A few psalms (9, 10, 25, 34, 37, 111, 112, 119, 145) are structured as an acrostic, each verse or section beginning with a successive letter of the Hebrew alphabet.
Exactly the function acrostics serve, we're not sure.
Imagery has a way of fixing an idea in our minds with clarity.

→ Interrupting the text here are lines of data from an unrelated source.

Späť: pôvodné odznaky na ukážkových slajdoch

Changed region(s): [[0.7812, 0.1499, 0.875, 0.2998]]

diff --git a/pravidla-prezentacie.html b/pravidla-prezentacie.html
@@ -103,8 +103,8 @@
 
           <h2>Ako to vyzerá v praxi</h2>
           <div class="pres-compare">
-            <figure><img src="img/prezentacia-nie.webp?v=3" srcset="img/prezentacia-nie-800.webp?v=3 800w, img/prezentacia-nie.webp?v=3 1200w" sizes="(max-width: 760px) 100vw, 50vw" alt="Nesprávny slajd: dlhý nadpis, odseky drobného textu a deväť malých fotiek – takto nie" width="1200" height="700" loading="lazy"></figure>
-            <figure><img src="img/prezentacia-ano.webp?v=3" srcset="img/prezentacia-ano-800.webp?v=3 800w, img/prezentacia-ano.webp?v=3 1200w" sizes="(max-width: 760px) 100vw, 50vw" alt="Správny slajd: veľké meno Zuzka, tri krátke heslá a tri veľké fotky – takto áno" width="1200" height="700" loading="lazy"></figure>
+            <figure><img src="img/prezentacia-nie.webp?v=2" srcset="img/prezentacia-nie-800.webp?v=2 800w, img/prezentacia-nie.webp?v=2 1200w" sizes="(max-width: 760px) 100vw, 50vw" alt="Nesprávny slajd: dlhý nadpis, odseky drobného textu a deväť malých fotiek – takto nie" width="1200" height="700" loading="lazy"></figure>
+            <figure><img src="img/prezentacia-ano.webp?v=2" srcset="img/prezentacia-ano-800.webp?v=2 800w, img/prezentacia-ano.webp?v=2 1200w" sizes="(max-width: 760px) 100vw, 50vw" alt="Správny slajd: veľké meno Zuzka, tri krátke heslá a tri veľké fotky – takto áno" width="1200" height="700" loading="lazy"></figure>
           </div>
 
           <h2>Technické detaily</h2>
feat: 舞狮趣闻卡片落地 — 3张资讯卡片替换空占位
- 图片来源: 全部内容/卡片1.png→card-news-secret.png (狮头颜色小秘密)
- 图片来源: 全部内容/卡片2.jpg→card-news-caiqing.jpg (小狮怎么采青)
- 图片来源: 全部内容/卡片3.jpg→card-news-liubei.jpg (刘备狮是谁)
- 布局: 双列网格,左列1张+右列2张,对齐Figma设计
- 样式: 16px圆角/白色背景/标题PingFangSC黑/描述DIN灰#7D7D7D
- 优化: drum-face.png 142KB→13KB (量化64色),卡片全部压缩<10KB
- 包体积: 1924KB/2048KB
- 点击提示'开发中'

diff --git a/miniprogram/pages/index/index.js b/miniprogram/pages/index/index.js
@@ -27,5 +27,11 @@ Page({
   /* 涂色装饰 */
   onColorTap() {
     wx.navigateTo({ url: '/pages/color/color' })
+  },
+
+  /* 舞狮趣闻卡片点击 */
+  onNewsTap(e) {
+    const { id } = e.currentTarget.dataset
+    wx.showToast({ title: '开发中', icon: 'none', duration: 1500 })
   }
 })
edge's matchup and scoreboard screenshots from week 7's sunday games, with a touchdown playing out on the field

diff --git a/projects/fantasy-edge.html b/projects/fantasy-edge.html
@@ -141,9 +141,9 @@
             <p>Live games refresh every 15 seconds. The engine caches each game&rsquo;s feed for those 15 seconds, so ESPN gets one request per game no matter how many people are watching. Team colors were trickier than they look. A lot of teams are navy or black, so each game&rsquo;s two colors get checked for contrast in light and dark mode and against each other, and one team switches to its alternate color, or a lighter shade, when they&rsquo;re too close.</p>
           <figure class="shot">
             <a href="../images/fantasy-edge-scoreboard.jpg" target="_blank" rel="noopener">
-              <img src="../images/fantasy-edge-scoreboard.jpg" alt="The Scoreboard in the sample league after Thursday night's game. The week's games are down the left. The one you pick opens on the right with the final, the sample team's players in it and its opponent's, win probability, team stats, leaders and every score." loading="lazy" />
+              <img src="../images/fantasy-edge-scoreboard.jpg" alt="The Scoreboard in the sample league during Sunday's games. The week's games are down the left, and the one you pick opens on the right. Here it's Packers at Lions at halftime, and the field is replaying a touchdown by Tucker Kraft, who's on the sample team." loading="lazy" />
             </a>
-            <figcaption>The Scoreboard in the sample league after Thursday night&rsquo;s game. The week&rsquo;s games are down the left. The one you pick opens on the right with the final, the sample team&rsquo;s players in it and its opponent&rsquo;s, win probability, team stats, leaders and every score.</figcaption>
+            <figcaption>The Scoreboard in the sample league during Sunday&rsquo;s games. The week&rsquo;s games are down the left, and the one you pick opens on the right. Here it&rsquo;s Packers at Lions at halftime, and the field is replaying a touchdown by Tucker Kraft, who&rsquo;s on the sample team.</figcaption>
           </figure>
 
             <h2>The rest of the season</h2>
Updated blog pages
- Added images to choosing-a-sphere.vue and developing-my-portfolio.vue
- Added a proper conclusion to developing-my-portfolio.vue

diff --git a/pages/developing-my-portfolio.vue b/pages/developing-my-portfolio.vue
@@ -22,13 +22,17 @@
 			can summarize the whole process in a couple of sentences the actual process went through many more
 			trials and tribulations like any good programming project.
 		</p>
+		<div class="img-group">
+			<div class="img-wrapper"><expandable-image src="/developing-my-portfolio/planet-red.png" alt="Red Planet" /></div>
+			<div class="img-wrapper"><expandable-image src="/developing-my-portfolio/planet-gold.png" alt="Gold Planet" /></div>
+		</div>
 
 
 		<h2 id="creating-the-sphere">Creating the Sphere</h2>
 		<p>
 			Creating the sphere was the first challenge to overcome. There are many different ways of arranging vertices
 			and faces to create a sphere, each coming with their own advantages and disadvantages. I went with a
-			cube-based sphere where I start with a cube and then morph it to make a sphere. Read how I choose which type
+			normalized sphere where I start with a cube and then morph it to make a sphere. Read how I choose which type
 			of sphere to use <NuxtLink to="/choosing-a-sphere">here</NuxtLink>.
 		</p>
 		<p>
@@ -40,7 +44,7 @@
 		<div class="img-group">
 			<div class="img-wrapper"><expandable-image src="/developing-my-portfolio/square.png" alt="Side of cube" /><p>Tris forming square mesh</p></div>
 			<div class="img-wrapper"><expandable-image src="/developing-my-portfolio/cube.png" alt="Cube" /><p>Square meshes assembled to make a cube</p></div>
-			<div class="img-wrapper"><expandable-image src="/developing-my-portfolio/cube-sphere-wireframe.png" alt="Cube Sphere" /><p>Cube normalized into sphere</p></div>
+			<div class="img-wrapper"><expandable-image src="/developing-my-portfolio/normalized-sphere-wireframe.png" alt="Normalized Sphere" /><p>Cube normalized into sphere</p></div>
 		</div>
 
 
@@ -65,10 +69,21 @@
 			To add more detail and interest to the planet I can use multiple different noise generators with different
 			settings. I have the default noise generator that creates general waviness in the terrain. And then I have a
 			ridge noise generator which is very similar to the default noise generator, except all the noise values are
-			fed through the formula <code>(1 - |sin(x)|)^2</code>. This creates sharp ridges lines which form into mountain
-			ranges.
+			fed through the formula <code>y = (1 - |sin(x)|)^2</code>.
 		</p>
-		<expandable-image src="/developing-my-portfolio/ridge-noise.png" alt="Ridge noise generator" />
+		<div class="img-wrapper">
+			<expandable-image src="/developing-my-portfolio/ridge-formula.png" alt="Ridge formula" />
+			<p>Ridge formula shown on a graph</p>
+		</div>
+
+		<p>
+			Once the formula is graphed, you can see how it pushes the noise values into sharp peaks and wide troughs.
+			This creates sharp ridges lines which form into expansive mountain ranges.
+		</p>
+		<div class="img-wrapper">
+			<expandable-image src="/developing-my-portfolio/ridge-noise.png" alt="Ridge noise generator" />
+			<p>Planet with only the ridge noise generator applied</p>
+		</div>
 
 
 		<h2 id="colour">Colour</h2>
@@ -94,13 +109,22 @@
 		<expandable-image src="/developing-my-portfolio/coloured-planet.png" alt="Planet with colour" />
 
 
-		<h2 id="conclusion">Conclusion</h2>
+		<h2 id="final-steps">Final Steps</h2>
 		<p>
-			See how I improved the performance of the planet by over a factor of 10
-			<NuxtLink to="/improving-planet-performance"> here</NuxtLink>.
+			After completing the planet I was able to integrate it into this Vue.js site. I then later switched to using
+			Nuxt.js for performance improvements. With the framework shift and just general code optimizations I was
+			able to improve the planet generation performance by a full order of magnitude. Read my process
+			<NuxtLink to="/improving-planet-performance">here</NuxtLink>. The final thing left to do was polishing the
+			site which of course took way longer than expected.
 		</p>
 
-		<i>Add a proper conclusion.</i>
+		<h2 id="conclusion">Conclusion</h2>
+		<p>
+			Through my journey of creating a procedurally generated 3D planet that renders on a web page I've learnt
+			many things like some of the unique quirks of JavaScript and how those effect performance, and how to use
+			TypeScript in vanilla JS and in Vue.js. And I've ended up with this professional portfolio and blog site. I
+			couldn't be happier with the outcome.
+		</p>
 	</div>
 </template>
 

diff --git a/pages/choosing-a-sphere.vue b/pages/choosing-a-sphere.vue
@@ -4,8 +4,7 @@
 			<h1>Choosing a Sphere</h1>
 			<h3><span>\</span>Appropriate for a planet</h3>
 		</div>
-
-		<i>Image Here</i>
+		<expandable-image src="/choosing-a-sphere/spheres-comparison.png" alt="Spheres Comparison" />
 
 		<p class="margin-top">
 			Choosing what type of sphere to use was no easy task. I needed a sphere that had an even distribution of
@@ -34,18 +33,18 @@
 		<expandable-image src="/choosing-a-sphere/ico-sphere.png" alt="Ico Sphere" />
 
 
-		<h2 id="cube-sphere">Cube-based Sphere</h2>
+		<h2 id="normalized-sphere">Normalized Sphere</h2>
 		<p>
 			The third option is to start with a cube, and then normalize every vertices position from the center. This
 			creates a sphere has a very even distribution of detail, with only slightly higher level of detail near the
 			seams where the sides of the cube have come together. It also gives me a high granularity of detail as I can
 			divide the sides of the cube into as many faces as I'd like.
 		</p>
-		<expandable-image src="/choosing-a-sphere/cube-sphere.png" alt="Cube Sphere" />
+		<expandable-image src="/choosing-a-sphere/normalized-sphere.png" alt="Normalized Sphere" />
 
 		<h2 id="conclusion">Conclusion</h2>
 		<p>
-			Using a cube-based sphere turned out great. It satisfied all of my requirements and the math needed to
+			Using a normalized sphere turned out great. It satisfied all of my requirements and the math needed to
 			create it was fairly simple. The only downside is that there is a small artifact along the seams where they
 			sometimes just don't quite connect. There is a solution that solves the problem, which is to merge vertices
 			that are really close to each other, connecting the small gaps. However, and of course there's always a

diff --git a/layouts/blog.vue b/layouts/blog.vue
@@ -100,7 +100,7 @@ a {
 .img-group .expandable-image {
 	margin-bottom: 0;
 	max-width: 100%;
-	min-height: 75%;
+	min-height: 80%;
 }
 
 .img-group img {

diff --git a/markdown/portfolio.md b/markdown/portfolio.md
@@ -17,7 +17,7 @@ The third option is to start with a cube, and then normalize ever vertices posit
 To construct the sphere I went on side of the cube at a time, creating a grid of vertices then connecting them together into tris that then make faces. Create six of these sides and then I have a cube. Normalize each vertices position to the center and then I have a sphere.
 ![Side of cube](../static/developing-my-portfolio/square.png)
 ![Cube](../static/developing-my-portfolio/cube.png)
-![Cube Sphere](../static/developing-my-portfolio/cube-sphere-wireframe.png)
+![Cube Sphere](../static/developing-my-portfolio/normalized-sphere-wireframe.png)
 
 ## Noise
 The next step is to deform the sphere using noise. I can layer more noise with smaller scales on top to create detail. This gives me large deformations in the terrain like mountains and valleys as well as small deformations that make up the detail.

In prose we might say with some accuracy: "God meets all our needs and protects us." It is true, but not particularly memorable.
The second -- or sometimes third line -- reinforces and extends the meaning of the first, like a second wave that mounts higher than the first, and a third even higher yet (for example, Psalms 92:9; 93:3; 1).
When interpreting Hebrew poetry however, it's important not to overemphasize the nuances between the similar words, for example, between "man" and "Son of man" in 8:4 or "my soul" and "my flesh" in Psalm 63:1.
These images in our minds with the thoughts and emotions they evoke contribute to make this psalm an all-time favorite.
There are two kinds of images used in the Psalms: 1.
A second common characteristic of Hebrew poetry is its use of imagery, comparing one thing to another.